>>

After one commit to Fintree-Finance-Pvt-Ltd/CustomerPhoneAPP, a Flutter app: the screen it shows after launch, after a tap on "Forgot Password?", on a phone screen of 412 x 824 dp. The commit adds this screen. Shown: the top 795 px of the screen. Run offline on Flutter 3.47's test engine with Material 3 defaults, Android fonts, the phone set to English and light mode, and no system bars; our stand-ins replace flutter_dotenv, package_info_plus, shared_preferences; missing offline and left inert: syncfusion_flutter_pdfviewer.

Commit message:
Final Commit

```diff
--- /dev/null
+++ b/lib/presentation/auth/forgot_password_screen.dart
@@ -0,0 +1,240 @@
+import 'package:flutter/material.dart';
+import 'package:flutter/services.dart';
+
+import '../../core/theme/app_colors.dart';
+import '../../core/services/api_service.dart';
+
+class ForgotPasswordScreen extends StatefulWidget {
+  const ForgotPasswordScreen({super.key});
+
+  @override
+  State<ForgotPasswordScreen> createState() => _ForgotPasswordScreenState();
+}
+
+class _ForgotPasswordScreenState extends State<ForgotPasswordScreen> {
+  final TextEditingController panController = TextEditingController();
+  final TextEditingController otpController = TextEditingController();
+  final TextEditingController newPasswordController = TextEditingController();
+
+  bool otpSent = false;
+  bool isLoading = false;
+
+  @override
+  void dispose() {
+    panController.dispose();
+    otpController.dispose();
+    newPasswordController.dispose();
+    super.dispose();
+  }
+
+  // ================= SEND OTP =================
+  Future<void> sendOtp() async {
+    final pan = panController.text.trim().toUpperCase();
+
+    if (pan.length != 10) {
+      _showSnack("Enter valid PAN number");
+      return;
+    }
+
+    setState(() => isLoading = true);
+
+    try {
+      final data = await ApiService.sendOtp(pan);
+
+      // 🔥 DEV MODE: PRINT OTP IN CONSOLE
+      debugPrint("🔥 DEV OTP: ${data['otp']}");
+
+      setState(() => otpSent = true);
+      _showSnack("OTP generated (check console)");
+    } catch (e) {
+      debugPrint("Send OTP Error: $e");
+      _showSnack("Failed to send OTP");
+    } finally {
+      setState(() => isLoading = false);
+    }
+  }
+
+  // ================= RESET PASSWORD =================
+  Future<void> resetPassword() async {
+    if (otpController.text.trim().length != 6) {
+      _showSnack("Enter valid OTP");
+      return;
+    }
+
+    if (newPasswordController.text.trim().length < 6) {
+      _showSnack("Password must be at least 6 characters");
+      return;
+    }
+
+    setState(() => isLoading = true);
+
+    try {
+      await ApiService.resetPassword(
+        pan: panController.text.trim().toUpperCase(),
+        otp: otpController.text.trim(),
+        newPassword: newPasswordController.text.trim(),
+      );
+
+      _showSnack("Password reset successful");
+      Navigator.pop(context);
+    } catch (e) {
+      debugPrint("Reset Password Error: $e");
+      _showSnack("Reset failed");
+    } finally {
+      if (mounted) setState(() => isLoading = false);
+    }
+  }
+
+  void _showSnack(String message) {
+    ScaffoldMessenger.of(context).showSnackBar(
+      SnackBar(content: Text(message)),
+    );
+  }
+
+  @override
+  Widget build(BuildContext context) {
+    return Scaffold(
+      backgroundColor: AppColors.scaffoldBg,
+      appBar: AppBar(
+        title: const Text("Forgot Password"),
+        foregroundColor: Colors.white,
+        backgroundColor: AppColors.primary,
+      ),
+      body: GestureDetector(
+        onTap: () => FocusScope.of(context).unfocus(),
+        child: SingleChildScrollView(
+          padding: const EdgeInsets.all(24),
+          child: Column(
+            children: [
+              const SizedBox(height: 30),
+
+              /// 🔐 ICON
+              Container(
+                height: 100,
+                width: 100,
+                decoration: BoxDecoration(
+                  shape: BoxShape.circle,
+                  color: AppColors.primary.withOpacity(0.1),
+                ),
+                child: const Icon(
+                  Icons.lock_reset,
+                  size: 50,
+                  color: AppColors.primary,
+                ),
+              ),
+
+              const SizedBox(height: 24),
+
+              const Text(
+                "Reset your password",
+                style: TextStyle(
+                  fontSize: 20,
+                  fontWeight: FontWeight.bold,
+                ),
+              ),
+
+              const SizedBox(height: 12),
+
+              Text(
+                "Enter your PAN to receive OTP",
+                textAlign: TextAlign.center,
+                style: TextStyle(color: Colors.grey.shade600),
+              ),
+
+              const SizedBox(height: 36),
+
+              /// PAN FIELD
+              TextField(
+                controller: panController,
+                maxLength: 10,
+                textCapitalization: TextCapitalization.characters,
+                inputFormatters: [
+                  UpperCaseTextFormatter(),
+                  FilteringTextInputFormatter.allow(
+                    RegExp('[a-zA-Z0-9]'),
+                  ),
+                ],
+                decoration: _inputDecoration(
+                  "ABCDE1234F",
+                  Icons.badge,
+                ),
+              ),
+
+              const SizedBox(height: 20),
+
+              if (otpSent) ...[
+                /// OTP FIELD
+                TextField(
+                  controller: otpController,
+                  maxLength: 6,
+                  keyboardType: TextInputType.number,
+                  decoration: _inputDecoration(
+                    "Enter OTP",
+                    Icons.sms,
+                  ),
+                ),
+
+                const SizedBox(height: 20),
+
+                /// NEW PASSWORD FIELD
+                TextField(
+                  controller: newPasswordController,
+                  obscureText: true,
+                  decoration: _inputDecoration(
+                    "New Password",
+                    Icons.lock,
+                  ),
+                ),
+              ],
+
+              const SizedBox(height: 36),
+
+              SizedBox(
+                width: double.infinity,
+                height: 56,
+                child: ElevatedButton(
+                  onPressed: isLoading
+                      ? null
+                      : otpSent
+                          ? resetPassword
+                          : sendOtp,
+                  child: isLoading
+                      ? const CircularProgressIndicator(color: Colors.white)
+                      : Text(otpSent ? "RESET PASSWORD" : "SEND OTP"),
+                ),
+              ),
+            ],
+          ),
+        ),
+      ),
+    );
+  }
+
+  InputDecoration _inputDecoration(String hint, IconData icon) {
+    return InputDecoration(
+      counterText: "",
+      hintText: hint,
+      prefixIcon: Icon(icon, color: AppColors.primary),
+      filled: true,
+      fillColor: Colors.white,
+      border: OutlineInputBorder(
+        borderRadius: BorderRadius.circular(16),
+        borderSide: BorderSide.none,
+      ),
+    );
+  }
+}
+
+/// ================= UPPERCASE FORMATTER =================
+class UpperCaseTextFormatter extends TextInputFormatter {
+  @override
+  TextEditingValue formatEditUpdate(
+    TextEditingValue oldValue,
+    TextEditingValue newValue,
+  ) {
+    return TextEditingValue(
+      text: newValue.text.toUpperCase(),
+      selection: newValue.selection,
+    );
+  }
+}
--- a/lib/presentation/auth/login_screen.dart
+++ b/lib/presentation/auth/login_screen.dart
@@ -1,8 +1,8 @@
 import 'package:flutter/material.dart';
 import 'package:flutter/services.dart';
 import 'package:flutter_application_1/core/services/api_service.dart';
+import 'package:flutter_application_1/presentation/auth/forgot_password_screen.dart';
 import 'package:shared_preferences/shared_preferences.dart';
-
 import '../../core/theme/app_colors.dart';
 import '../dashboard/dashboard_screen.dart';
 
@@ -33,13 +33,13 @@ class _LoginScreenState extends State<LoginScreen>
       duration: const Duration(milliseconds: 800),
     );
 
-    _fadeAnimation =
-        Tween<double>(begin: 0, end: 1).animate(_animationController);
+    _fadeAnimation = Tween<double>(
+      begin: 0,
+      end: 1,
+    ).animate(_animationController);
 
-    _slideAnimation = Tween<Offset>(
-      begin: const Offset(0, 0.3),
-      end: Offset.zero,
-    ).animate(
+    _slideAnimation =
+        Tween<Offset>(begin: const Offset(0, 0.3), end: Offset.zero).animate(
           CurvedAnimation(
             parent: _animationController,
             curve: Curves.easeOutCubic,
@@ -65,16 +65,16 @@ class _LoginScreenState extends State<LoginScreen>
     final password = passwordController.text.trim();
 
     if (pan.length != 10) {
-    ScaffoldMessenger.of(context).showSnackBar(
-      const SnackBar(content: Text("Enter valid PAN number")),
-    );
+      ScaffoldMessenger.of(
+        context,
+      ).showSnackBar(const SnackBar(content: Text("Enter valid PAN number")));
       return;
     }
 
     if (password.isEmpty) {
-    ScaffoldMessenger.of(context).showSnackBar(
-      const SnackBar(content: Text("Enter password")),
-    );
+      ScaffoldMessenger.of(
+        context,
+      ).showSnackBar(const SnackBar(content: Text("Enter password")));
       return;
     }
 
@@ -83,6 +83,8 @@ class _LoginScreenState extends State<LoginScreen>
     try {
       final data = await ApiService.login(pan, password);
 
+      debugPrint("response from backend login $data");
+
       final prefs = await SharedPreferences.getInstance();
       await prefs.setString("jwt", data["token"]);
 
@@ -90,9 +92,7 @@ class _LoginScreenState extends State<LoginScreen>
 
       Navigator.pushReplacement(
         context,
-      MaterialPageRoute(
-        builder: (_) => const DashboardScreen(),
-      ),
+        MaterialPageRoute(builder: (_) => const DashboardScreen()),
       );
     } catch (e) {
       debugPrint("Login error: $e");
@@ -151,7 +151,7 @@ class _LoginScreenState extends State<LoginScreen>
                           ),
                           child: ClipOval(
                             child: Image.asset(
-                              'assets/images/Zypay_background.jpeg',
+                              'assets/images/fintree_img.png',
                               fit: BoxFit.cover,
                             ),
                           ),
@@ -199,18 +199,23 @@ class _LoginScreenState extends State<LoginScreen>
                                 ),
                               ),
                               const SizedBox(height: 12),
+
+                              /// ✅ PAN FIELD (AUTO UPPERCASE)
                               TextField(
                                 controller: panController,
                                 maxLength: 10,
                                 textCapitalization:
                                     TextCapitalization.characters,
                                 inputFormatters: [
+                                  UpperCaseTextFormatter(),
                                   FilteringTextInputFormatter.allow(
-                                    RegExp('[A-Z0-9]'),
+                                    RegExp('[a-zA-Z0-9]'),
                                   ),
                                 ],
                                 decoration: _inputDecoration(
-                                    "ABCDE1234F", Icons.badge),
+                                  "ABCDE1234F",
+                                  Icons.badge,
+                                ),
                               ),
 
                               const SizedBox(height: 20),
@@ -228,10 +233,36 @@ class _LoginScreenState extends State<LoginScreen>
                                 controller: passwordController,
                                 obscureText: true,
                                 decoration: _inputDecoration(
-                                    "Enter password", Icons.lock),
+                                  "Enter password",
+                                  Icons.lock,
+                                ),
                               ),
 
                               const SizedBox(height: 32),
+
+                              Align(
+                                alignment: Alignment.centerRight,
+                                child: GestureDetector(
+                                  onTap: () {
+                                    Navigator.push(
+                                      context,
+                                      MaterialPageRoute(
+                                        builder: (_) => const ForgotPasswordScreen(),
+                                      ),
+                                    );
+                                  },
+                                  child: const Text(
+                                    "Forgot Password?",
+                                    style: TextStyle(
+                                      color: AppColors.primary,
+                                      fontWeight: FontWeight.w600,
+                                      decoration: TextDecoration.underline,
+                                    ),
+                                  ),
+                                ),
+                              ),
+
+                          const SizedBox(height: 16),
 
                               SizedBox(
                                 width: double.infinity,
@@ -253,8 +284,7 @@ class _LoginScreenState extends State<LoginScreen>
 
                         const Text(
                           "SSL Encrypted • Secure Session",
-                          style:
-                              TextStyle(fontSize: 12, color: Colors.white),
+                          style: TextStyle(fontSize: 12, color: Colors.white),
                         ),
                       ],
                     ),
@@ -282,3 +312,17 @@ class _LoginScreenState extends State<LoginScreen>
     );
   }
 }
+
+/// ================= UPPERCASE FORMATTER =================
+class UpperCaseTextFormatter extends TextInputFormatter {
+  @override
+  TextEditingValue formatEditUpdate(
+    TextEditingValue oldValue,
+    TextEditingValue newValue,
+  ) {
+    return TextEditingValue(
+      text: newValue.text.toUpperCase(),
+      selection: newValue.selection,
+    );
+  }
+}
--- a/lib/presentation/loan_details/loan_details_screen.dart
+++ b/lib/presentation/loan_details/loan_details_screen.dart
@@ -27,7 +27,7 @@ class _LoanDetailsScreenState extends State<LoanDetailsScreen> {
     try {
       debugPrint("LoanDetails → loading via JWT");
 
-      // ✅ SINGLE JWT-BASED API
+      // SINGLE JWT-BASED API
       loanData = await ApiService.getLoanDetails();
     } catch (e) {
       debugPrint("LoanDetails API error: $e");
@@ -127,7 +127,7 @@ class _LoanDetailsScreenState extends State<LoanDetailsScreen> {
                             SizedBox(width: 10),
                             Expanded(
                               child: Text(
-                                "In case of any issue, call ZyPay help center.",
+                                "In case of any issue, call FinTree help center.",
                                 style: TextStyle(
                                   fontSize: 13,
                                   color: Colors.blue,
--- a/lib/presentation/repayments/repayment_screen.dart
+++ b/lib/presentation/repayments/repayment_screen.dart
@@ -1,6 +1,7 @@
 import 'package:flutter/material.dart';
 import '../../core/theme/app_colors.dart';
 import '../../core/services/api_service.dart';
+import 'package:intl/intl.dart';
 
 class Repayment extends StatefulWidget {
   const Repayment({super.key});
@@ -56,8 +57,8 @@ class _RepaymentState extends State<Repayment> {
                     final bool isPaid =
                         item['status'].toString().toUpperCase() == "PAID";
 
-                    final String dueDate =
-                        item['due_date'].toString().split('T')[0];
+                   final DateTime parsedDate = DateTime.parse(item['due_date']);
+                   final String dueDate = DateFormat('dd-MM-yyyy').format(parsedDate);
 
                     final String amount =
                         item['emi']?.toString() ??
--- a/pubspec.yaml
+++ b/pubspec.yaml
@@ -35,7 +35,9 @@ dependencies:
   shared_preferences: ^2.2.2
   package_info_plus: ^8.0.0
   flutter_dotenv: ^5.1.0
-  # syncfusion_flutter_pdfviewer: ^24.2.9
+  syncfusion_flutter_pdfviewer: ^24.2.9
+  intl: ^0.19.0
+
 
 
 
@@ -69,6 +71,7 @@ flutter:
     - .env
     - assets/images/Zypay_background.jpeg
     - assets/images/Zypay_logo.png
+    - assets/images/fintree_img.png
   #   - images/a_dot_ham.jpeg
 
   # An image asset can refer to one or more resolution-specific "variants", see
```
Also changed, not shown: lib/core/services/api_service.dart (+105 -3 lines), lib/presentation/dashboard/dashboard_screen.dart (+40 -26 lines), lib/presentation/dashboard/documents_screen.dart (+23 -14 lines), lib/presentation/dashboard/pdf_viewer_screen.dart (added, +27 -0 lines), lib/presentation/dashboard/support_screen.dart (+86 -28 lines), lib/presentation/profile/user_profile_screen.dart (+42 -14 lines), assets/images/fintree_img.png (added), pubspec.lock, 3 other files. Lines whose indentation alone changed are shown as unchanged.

<<

■ Task item:
Your task is to return each line of the data above that contains the string "Icons".

■ Output below:
+                  Icons.lock_reset,
+                  Icons.badge,
+                    Icons.sms,
+                    Icons.lock,
-                                    "ABCDE1234F", Icons.badge),
+                                  Icons.badge,
-                                    "Enter password", Icons.lock),
+                                  Icons.lock,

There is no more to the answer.